What lines of the data below include the word "color"? Report them by copying each.

====== GIVEN DATA ======

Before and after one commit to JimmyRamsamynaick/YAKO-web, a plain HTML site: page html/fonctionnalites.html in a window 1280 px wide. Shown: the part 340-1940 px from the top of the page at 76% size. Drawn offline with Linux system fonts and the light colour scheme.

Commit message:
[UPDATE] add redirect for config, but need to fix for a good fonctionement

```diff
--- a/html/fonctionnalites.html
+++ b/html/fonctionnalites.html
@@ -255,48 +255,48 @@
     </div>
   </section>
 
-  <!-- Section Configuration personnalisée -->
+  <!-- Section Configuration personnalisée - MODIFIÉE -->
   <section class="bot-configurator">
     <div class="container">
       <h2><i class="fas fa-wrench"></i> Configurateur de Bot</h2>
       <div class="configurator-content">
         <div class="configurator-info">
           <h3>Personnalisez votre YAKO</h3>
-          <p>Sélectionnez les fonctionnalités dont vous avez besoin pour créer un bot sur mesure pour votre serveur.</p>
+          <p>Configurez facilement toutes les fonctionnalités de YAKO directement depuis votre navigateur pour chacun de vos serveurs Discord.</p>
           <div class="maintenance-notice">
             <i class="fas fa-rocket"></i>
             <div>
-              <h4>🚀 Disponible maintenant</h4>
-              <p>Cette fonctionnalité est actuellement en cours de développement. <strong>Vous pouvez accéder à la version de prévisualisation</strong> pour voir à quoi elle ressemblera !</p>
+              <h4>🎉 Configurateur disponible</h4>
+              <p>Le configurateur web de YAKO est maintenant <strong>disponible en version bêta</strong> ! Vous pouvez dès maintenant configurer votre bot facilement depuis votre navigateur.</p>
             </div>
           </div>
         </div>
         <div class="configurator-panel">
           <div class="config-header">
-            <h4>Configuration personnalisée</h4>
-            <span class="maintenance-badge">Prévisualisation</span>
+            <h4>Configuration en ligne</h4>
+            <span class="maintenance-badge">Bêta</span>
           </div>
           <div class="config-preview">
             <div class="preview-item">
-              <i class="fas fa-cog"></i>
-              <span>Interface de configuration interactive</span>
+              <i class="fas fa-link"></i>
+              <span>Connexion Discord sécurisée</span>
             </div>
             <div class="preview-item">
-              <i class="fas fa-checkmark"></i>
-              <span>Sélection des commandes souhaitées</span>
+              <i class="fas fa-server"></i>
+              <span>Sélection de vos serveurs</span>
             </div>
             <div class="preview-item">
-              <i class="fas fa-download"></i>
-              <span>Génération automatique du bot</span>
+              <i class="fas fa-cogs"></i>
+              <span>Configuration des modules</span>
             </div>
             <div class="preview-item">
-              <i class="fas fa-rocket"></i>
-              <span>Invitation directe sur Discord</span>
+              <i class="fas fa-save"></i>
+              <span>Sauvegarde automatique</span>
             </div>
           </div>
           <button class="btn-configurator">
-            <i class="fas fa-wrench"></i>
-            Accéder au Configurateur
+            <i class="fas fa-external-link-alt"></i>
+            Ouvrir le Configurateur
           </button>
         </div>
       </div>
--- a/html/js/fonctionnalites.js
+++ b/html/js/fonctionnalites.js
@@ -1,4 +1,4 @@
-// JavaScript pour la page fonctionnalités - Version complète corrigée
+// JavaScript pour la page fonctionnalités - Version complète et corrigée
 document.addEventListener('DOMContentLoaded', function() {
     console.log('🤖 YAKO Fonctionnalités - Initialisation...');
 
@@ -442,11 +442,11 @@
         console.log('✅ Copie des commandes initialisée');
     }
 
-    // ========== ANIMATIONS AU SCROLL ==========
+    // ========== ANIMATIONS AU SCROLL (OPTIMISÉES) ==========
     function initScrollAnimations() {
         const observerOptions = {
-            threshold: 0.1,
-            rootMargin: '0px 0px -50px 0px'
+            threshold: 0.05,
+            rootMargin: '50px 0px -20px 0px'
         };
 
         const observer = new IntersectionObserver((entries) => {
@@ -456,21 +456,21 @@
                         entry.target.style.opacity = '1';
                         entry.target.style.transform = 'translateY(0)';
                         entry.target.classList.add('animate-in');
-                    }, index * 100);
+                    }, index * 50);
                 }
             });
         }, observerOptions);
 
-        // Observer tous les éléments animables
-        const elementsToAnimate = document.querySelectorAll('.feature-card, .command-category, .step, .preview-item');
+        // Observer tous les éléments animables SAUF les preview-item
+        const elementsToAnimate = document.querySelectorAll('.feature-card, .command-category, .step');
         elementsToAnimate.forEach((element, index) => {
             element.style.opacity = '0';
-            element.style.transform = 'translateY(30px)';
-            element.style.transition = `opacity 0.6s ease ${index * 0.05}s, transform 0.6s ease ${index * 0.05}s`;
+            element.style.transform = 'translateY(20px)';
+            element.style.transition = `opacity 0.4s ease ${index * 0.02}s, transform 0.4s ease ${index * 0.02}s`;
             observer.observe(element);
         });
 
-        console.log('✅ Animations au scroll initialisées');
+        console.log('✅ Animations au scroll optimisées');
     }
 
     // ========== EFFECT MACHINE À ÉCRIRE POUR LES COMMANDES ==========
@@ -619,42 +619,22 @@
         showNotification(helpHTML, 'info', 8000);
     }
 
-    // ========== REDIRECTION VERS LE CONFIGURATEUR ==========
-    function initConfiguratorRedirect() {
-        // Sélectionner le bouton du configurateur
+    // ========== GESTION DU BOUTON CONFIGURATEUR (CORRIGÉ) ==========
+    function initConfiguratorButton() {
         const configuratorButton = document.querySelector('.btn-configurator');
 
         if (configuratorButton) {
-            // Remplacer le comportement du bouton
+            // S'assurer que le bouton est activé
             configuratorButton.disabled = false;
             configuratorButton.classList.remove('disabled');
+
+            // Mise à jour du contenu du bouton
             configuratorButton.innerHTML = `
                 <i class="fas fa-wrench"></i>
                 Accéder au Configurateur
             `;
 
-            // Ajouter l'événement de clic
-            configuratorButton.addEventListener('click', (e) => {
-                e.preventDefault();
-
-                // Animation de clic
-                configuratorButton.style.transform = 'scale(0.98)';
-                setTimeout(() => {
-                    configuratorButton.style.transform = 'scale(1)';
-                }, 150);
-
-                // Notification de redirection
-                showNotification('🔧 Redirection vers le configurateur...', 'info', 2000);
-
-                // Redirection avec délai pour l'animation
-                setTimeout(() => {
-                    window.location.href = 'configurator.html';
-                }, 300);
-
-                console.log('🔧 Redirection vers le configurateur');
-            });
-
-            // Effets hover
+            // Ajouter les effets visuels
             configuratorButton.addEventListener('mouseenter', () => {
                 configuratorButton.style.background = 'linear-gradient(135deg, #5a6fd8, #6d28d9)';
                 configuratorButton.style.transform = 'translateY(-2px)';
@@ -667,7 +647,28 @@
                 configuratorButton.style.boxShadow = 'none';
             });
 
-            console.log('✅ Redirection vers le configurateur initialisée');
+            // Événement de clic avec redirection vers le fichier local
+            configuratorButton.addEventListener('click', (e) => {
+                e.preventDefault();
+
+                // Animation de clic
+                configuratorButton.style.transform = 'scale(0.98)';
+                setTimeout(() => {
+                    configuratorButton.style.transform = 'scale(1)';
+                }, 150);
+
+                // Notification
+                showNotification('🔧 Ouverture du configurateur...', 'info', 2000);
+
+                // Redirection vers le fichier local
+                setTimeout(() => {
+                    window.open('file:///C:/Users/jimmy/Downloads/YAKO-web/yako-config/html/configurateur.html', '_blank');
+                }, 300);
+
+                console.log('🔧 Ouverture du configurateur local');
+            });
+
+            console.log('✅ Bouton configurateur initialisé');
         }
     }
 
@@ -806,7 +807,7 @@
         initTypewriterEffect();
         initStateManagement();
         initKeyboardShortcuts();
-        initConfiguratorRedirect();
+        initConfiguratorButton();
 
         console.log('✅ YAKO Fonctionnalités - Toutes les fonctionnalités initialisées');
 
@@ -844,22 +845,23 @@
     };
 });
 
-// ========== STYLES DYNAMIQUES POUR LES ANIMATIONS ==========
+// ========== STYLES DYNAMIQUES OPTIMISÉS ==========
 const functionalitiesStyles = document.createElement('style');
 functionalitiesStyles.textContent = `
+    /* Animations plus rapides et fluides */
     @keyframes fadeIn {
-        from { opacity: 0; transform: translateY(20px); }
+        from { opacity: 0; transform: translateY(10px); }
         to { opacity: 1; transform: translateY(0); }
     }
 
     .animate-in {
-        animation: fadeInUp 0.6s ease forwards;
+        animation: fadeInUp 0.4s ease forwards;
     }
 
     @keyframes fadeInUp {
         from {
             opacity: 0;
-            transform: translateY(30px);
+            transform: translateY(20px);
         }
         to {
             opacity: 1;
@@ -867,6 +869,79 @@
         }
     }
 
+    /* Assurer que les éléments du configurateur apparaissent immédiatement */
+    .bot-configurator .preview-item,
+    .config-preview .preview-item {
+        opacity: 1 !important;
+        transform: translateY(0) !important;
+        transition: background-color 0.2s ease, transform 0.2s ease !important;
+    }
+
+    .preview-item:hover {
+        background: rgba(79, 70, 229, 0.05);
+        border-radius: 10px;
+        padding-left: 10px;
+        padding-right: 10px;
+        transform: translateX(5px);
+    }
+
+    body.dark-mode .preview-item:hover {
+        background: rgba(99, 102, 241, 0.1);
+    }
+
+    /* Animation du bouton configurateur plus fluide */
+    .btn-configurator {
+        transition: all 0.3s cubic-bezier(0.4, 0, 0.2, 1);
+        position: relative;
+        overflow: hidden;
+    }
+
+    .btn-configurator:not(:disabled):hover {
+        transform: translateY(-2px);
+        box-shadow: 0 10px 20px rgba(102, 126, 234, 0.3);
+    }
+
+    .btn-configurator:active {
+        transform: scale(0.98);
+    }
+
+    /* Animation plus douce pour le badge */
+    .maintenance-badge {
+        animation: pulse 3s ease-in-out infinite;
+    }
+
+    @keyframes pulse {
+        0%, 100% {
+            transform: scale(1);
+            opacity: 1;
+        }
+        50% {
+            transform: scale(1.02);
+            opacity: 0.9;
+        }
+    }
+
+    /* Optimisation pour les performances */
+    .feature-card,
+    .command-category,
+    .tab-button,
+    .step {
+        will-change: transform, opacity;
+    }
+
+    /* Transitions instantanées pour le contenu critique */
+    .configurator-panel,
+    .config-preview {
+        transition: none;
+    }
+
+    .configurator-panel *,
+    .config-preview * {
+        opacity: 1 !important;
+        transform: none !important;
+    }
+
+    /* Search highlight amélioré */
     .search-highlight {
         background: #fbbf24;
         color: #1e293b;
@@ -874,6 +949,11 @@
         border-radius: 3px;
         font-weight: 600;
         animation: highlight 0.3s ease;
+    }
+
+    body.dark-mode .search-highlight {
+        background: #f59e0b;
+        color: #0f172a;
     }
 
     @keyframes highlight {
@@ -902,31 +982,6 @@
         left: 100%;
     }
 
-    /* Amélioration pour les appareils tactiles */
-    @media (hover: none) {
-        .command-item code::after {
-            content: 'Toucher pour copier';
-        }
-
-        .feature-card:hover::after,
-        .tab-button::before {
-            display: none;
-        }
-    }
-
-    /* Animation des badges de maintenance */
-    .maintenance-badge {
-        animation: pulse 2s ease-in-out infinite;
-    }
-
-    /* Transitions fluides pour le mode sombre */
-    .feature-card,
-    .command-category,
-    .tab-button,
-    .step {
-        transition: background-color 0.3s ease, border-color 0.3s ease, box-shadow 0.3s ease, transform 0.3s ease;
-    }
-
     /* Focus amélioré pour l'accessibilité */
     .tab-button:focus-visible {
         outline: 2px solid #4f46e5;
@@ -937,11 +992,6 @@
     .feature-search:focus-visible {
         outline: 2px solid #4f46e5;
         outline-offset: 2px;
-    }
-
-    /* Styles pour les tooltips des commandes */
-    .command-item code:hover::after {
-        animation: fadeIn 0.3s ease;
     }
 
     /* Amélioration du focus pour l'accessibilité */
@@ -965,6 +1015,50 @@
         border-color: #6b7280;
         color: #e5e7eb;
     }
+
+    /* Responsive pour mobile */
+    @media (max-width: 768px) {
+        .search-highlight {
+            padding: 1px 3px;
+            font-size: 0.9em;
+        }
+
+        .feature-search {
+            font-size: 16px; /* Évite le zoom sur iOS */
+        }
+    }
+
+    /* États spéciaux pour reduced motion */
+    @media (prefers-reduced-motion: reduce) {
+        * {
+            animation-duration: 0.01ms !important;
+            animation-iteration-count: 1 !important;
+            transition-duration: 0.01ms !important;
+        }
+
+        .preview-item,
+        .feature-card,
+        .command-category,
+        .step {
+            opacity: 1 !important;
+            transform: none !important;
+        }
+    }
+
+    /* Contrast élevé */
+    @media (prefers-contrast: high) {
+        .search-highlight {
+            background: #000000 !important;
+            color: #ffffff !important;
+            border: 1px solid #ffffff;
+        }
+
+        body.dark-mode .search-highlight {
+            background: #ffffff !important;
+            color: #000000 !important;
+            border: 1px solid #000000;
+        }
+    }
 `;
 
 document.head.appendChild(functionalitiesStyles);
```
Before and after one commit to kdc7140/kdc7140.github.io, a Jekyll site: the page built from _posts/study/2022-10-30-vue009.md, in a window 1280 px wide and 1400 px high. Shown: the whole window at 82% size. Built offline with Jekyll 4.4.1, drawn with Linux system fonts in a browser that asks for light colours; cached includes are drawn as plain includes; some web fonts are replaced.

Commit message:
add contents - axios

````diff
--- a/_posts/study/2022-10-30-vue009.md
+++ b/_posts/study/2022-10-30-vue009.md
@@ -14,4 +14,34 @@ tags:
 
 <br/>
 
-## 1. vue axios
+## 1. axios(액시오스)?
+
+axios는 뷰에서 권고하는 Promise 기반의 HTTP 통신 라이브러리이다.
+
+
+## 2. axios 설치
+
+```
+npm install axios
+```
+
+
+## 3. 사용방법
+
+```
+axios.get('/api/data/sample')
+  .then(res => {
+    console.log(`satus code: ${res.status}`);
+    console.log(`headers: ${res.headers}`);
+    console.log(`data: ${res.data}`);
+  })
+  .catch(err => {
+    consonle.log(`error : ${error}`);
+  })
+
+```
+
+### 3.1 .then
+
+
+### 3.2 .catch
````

======

RESPONSE:
+        transition: background-color 0.2s ease, transform 0.2s ease !important;
         color: #1e293b;
+        color: #0f172a;
-        transition: background-color 0.3s ease, border-color 0.3s ease, box-shadow 0.3s ease, transform 0.3s ease;
         border-color: #6b7280;
         color: #e5e7eb;
+            color: #ffffff !important;
+            color: #000000 !important;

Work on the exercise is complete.